Tag Archives: individuality

Neither

Once upon a time there were two kinds – rabbits and birds. 

One day a new kind hatched – both rabbit and bird.

But the rabbits and birds decide that he is neither a rabbit or a bird. Neither flies away to the Land of All where no one is the same.

A rabbit and a bird show up in the Land of All. Will they be accepted?

This story promotes creative components of perspective, individuality, and parts to whole.

WHY I LIKE THIS BOOK: I like this book because it celebrates diversity in a kid-friendly manner.

TITLE: Neither

AUTHOR: Airlie Anderson

ILLUSTRATOR: Airlie Anderson

PUBLISHER: Little, Brown and Company, 2018

AGE GROUP: 3-7

TOPIC(S): belonging, diversity, acceptance

CREATIVE COMPONENTS: perspective, individuality, parts to whole

LEARNING EXTENSIONS:

1) Create the character Neither using a marshmallow candy chick and a marshmallow candy rabbit. Then try mixing it up by using candy to create a new character whose appearance would put it in a “Neither” category.

2)  Find an image from a magazine that represents friendship. With permission, cut out the image. Next cut the images into puzzle pieces. Have a friend put your puzzle together.

EXTENDING CONNECTIONS:

To learn more about author/illustrator Airlie Anderson visit:

https://www.airlieanderson.com/about

Rock What Ya Got

Rock What Ya Got”

The opening: “Once upon a blank piece of paper, where anything can happen…”


The artist draws a character and names her Viva.

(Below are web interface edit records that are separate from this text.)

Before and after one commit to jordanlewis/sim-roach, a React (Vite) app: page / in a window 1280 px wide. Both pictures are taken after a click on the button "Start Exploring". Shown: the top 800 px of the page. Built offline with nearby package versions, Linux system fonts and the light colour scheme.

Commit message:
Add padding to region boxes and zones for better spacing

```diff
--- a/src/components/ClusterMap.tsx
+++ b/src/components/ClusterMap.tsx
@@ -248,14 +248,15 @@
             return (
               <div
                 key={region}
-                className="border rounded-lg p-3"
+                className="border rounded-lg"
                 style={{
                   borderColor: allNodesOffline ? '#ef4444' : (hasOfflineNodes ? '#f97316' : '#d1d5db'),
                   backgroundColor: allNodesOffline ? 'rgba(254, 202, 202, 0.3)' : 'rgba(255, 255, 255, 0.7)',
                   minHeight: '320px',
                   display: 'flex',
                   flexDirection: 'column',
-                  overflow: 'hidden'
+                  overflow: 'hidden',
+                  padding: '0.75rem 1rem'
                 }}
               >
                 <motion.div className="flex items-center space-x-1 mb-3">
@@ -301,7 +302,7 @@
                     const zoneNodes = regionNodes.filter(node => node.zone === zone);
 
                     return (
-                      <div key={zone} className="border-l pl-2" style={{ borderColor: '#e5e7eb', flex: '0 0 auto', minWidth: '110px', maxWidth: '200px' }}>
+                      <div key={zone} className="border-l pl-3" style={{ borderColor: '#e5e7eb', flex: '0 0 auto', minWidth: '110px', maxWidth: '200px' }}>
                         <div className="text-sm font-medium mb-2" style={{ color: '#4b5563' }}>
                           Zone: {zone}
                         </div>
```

Viva likes who she is but the artist feels that something isn’t quite right. 

She draws different hairstyles for Viva. Still not right, and the artist continues to change things about Viva. With each change, Viva states, “Rock what you ya got!” Will the artist ever accept Viva the way she is?

This story promotes creative components of individuality and different perspective.

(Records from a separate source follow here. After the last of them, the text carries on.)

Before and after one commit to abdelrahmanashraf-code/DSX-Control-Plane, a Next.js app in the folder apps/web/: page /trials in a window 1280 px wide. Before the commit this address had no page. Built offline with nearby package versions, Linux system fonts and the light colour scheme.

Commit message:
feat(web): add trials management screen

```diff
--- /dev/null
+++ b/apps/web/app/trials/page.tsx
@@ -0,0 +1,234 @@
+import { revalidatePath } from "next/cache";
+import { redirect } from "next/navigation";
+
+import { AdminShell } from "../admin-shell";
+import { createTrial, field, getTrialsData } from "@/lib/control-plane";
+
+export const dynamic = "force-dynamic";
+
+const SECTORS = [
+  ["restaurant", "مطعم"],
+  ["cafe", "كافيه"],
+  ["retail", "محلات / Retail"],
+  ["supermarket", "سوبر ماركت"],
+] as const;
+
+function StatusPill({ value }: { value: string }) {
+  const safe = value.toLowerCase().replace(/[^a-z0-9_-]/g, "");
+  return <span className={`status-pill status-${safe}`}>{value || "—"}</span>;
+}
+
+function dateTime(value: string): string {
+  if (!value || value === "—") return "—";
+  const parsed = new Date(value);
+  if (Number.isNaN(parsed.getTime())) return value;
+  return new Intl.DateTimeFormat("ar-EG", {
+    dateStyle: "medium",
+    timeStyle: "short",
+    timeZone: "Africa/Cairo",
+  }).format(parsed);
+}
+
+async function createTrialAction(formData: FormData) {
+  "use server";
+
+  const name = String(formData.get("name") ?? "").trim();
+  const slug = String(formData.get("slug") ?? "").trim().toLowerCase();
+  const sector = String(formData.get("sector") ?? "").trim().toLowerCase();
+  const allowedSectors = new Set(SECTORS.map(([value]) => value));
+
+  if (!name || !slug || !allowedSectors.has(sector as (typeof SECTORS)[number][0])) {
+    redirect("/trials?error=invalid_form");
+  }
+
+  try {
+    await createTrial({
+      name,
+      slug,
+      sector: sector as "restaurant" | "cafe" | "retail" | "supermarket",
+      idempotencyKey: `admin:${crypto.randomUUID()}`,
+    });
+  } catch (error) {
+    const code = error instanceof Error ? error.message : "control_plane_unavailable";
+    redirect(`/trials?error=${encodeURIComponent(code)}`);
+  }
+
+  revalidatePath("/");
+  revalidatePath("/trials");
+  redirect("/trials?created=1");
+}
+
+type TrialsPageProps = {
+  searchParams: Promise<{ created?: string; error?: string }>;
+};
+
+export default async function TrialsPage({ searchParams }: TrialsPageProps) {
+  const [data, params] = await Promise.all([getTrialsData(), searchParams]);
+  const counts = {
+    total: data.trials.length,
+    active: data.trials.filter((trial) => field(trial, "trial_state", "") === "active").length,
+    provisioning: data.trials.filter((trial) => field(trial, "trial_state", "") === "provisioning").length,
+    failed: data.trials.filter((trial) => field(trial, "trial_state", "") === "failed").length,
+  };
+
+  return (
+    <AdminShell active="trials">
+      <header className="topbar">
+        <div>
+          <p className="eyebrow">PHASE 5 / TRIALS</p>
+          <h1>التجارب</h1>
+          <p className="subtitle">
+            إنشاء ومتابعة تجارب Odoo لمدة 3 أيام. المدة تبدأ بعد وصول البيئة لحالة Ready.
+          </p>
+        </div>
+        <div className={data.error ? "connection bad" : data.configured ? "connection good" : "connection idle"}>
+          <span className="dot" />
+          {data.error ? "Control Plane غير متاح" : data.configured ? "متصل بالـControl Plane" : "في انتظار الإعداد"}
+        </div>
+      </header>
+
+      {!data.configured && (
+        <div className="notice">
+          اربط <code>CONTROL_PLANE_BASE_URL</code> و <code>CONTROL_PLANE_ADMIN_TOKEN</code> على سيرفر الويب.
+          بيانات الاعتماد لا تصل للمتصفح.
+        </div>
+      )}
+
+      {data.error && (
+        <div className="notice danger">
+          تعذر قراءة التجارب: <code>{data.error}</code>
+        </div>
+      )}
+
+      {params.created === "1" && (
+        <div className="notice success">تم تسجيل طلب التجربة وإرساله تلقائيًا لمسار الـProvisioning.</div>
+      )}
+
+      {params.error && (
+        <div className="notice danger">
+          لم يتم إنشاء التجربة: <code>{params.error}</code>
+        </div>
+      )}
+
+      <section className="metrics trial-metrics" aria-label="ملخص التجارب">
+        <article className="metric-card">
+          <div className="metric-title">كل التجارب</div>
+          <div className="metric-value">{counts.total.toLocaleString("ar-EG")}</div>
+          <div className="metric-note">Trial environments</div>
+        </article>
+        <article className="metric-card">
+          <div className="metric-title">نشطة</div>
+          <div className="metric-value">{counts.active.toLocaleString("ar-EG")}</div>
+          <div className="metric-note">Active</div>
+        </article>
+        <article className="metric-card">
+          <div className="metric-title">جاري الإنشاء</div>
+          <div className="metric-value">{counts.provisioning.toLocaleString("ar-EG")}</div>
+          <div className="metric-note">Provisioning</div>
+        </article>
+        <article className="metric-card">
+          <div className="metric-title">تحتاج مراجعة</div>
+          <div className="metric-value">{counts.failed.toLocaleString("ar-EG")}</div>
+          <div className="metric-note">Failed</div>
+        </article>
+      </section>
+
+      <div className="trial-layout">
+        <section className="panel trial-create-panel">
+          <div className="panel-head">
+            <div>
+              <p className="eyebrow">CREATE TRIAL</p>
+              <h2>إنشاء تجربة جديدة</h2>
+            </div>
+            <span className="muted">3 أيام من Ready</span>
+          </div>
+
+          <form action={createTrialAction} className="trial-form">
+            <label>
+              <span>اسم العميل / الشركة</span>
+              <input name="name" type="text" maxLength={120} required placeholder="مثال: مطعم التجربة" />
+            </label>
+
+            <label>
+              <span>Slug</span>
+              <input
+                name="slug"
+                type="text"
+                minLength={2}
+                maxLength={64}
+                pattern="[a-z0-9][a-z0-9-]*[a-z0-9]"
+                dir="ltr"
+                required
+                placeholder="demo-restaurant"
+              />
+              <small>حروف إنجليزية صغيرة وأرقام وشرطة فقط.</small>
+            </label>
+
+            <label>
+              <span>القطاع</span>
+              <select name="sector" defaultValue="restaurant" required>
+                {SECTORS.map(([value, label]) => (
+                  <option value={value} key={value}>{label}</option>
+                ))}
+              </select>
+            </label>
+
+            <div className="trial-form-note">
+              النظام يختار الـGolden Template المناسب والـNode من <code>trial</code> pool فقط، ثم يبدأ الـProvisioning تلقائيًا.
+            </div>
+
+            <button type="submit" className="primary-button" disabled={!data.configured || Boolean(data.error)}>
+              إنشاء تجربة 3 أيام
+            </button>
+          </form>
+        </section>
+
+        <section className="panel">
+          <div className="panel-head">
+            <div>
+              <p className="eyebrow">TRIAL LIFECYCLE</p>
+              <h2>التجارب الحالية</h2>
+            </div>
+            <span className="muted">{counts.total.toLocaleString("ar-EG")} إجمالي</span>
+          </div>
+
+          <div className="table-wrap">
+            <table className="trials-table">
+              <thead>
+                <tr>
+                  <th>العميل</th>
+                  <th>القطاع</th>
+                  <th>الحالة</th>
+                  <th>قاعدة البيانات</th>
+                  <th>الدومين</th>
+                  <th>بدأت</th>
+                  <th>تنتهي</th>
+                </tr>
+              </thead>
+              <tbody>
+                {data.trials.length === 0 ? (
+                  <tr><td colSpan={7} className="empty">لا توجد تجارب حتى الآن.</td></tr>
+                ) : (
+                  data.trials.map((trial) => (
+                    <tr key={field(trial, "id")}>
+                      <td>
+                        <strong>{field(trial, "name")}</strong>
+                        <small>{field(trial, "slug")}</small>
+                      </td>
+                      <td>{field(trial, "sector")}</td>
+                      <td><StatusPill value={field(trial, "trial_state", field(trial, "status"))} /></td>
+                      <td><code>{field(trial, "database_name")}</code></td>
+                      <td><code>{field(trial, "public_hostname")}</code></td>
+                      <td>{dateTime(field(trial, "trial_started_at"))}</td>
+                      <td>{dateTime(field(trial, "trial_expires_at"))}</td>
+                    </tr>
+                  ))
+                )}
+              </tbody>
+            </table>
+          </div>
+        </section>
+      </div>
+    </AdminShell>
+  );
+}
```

WHY I LIKE THIS BOOK: I like this book because of its message: “Rock what ya got – Look at what it is, not what is not!” Another element that this story offers is that the artist learns to accept herself. 

TITLE: Rock What Ya Got

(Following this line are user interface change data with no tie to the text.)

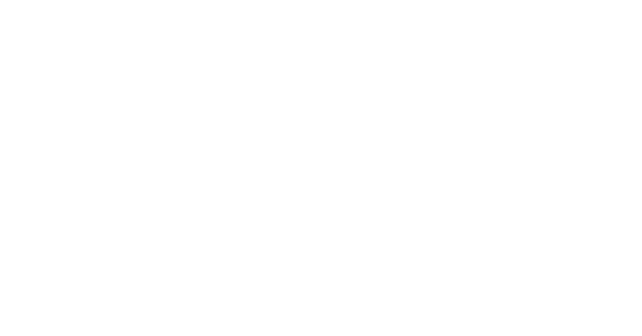
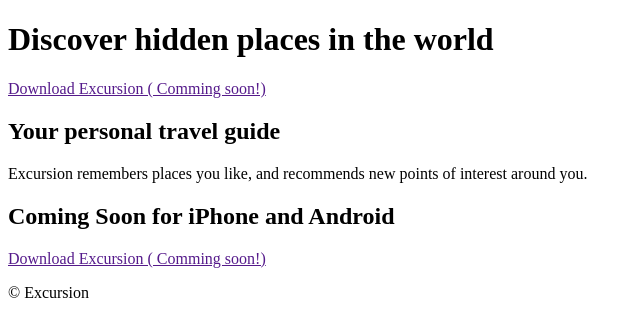
Before and after one commit to GrzegorzCiepiel/git_practice, a plain HTML site: page excursion/index.html in a window 1280 px wide. Shown: the whole page, without its empty margins (0-642 px from the left). Drawn offline with Linux system fonts and the light colour scheme.

Commit message:
add basic html

```diff
--- a/excursion/index.html
+++ b/excursion/index.html
@@ -2,9 +2,20 @@
 <html lang="en">
 <head>
     <meta charset="UTF-8">
-    <title>Title</title>
+    <title>Discover hidde places</title>
 </head>
 <body>
+    <h1>Discover hidden places in the world</h1>
+
+    <a href="">Download Excursion ( Comming soon!)</a>
+
+    <h2>Your personal travel guide</h2>
+    <p>Excursion remembers places you like, and recommends new points of interest around you.</p>
+
+    <h2>Coming Soon for iPhone and Android</h2>
+    <a href="">Download Excursion ( Comming soon!)</a>
+
+    <p>© Excursion</p>
 
 </body>
 </html>
```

AUTHOR: Samantha Berger

ILLUSTRATOR: Kerascoet

PUBLISHER: Little, Brown and Company, 2018

AGE GROUP: 5-8

TOPIC(S): self-esteem, acceptance of one’s self

CREATIVE COMPONENTS: individuality, different perspective

LEARNING EXTENSIONS:

1) Find a rock and decorate it to look like you.

2) Use a beat/rhythm that you like to write a song about you. 

EXTENDING CONNECTIONS:

To learn more about author Samantha Berger, visit:

http://www.samanthaberger.com/about.html

To learn more about illustrators Kerascoet, visit:

DIZZY

Dizzy

Dizzy, a picture book biography, “is the story of one real cool cat who must have been born with a horn in his hands…” Dizzy Gillespie, born poor and often beat up by other kids, re-channeled his anger into playing the trumpet given to him by his music teacher. As he grew older, Dizzy refused to follow the rules of music. He clowned around, added notes to songs, played never-been-heard notes, and always puffed out his cheeks when playing his trumpet. Dizzy had created a new kind of music – BEBOP.

This story is written like a jazz song with LOUD and s t a c c a t o beats, short lines, long lines and more, so the reader can feel the rhythm as seen in the illustration below.

This book promotes individuality, inventor, creative person, risk-taker, unique, and following one’s heart.

TITLE: Dizzy

AUTHOR: Jonah Winter

ILLUSTRATOR: Sean Qualls

PUBLISHER: Arthur A. Levine Books, 2006

AGE GROUP: 6-8

CREATIVE COMPONENTS: individuality, inventor, creative person, risk-taker, unique, following one’s heart

LEARNING EXTENSIONS:

1) What are you passionate about? Do you feel like you can’t live without it? If you couldn’t pursue your passion, what would you do instead?

2) How do you express yourself creatively?

3) Whether or not you play instrument, what instrument do you like the sound of the most? What instrument do you like the structure and shape of the most?

4)

Notice how the illustrator uses color and thick brush strokes to convey the energy and tone of Dizzy’s music. Paint how you feel when you are doing something you love and then paint how you feel when you are doing something you don’t like.

EXTENDING CONNECTIONS:

To learn more about author Jonah Winter, visit:

http://www.jonahwinter.com

To learn more about illustrator Sean Qualls, visit:

http://seanqualls.com